* [YOUR INSTRUCTIONS]: Reading down the listing below, count the lines where the word "data" shows up, then give only that count.

* [PROVIDED ENTRIES]:
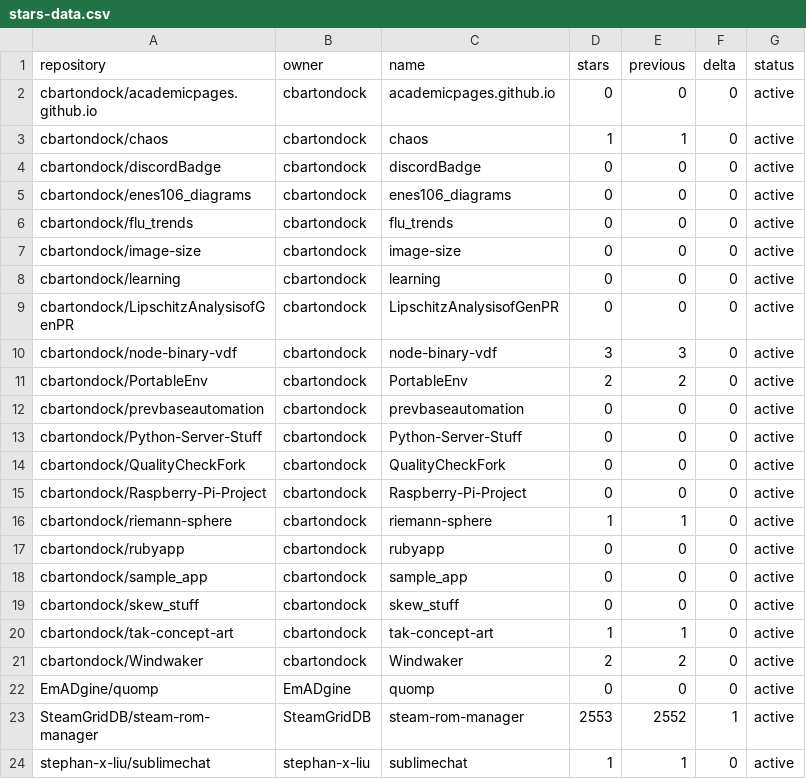
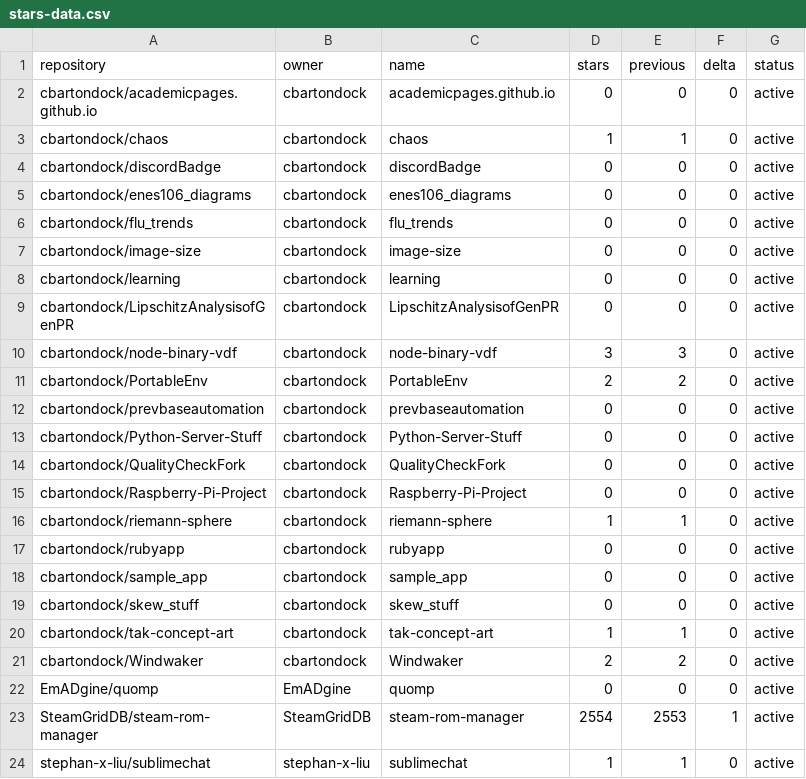
Before and after one commit to SteamGridDB/steam-rom-manager, a CSV file: stars-data.csv, drawn as a sheet.

```diff
--- a/stars-data.csv
+++ b/stars-data.csv
@@ -22,3 +22,3 @@ cbartondock/Windwaker,cbartondock,Windwaker,2,2,0,active
 EmADgine/quomp,EmADgine,quomp,0,0,0,active
-SteamGridDB/steam-rom-manager,SteamGridDB,steam-rom-manager,2553,2552,1,active
+SteamGridDB/steam-rom-manager,SteamGridDB,steam-rom-manager,2554,2553,1,active
 stephan-x-liu/sublimechat,stephan-x-liu,sublimechat,1,1,0,active
```
Also changed, not shown: 15 other files.
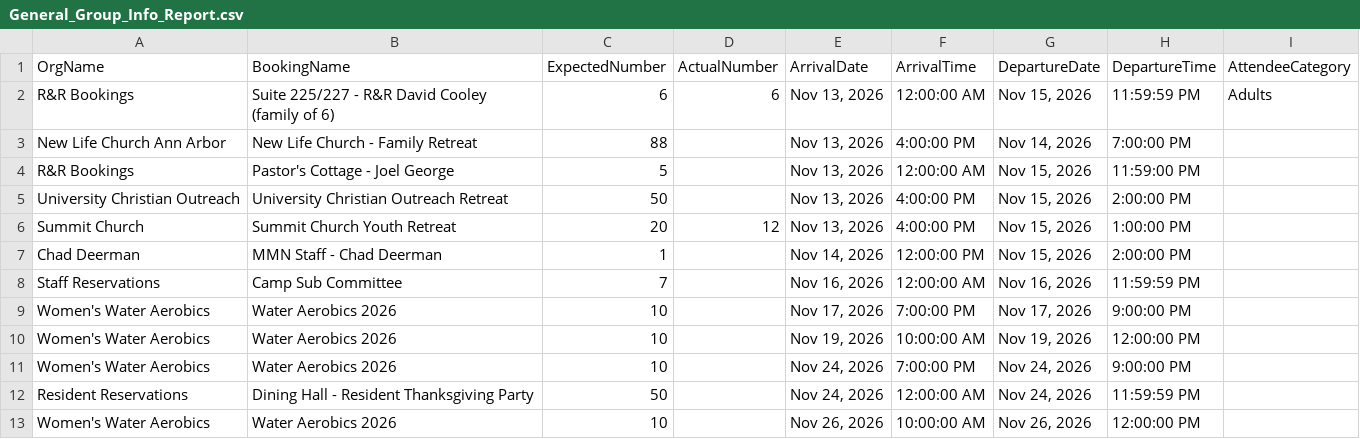
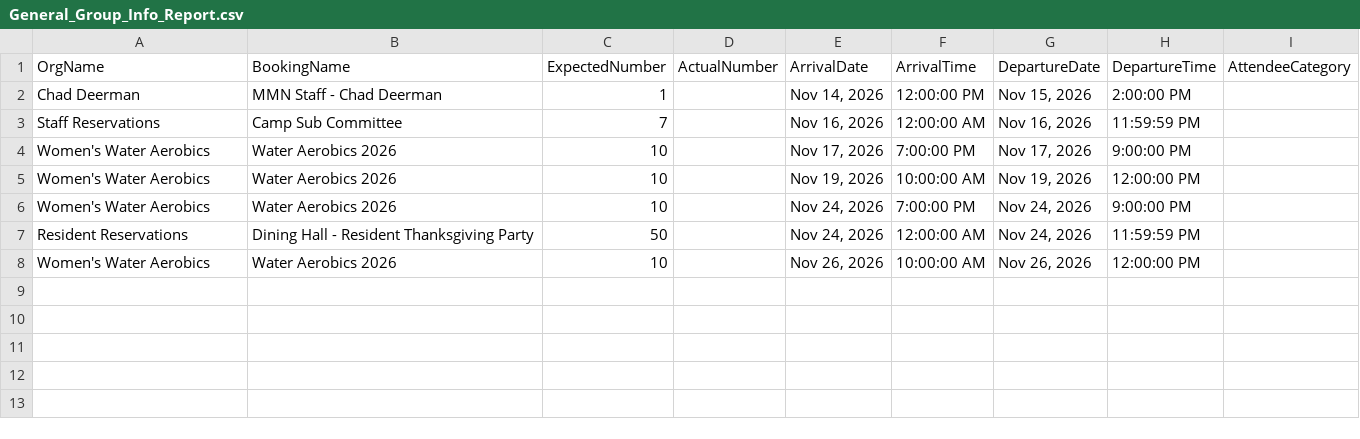
Before and after one commit to solomon123james-cmd/fhl-dashboard-data, a CSV file: data/General_Group_Info_Report.csv, drawn as a sheet.

Commit message:
sync: update data/General_Group_Info_Report.csv

```diff
--- a/data/General_Group_Info_Report.csv
+++ b/data/General_Group_Info_Report.csv
@@ -1,7 +1,2 @@
 OrgName,BookingName,ExpectedNumber,ActualNumber,ArrivalDate,ArrivalTime,DepartureDate,DepartureTime,AttendeeCategory
-R&R Bookings,Suite 225/227 - R&R David Cooley (family of 6),6,6,"Nov 13, 2026",12:00:00 AM,"Nov 15, 2026",11:59:59 PM,Adults
-New Life Church Ann Arbor,New Life Church - Family Retreat,88,,"Nov 13, 2026",4:00:00 PM,"Nov 14, 2026",7:00:00 PM,
-R&R Bookings,Pastor's Cottage - Joel George ,5,,"Nov 13, 2026",12:00:00 AM,"Nov 15, 2026",11:59:00 PM,
-University Christian Outreach,University Christian Outreach Retreat,50,,"Nov 13, 2026",4:00:00 PM,"Nov 15, 2026",2:00:00 PM,
-Summit Church,Summit Church Youth Retreat,20,12,"Nov 13, 2026",4:00:00 PM,"Nov 15, 2026",1:00:00 PM,
 Chad Deerman,MMN Staff - Chad Deerman,1,,"Nov 14, 2026",12:00:00 PM,"Nov 15, 2026",2:00:00 PM,
```
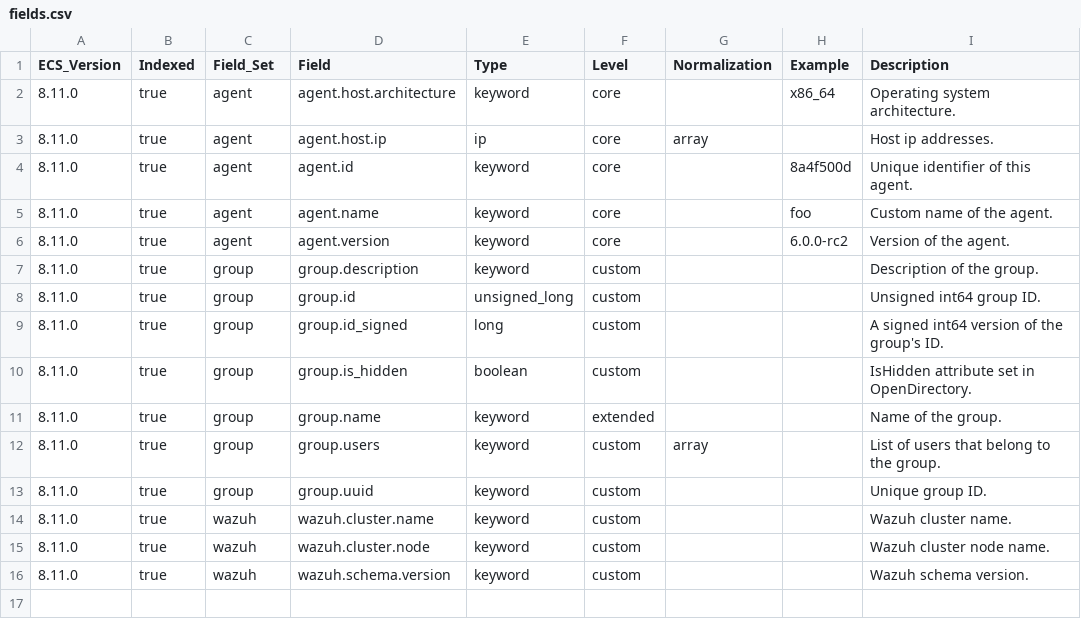
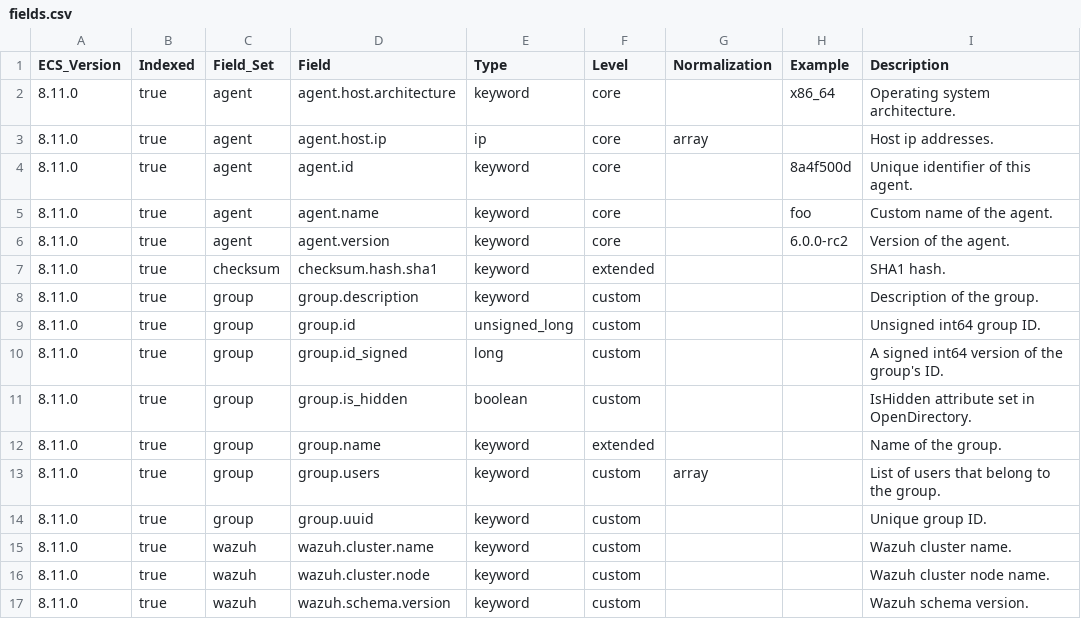
Before and after one commit to wazuh/wazuh-indexer-plugins, a CSV file: ecs/states-inventory-groups/docs/fields.csv, drawn as a sheet; the diff names each change by its address in the sheet, - before the commit and + after, or states it on an @@ line.

```diff
--- a/ecs/states-inventory-groups/docs/fields.csv
+++ b/ecs/states-inventory-groups/docs/fields.csv
+row 7: 8.11.0 | true | checksum | checksum.hash.sha1 | keyword | extended |  |  | SHA1 hash.
```
Also changed, not shown: ecs/states-inventory-hardware/docs/fields.csv, ecs/states-inventory-hotfixes/docs/fields.csv, 21 other files.
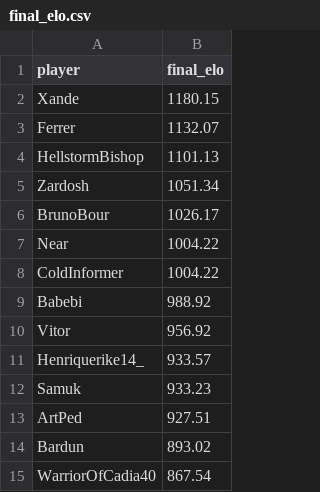
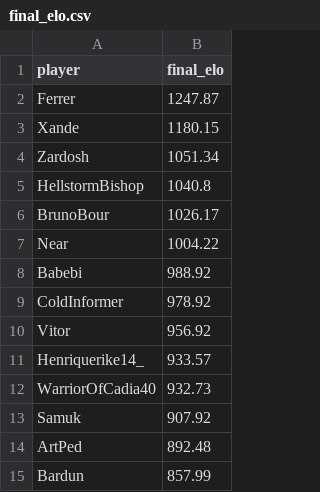
Before and after one commit to HenriqueBMa/TeamElo, a CSV file: final_elo.csv, drawn as a sheet.

```diff
--- a/final_elo.csv
+++ b/final_elo.csv
@@ -1,15 +1,15 @@
 player,final_elo
+Ferrer,1247.87
 Xande,1180.15
-Ferrer,1132.07
-HellstormBishop,1101.13
 Zardosh,1051.34
+HellstormBishop,1040.8
 BrunoBour,1026.17
 Near,1004.22
-ColdInformer,1004.22
 Babebi,988.92
+ColdInformer,978.92
 Vitor,956.92
 Henriquerike14_,933.57
-Samuk,933.23
-ArtPed,927.51
-Bardun,893.02
-WarriorOfCadia40,867.54
+WarriorOfCadia40,932.73
+Samuk,907.92
+ArtPed,892.48
+Bardun,857.99
```
Also changed, not shown: elo_history.csv, map_stats.csv, 7 other files.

* [FINAL ANSWER]: 7